Start of DATA LISTING

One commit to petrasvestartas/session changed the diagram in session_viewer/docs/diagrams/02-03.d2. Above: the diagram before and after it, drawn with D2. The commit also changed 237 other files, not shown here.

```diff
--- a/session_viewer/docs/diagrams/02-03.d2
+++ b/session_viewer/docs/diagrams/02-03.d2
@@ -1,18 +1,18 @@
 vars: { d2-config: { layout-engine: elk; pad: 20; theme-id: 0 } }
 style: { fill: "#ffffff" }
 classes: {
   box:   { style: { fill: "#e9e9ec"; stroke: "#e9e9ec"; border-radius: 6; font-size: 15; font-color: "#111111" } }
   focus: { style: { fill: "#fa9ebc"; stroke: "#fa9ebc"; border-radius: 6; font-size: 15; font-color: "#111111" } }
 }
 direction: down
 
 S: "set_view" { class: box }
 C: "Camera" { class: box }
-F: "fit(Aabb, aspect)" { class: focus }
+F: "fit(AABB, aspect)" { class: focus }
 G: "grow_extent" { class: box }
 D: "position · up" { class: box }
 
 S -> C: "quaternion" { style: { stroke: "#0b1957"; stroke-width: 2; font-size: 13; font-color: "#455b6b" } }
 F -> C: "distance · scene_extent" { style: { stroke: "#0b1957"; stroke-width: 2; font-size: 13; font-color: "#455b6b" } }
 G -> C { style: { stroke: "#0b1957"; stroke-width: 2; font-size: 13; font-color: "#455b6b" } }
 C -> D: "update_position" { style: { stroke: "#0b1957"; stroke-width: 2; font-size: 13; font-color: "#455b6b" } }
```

End of DATA LISTING

**YOUR INSTRUCTIONS:** Filter the listing for the word "fill" and copy each line that has it.

**SOLVED EXERCISE:**
 style: { fill: "#ffffff" }
   box:   { style: { fill: "#e9e9ec"; stroke: "#e9e9ec"; border-radius: 6; font-size: 15; font-color: "#111111" } }
   focus: { style: { fill: "#fa9ebc"; stroke: "#fa9ebc"; border-radius: 6; font-size: 15; font-color: "#111111" } }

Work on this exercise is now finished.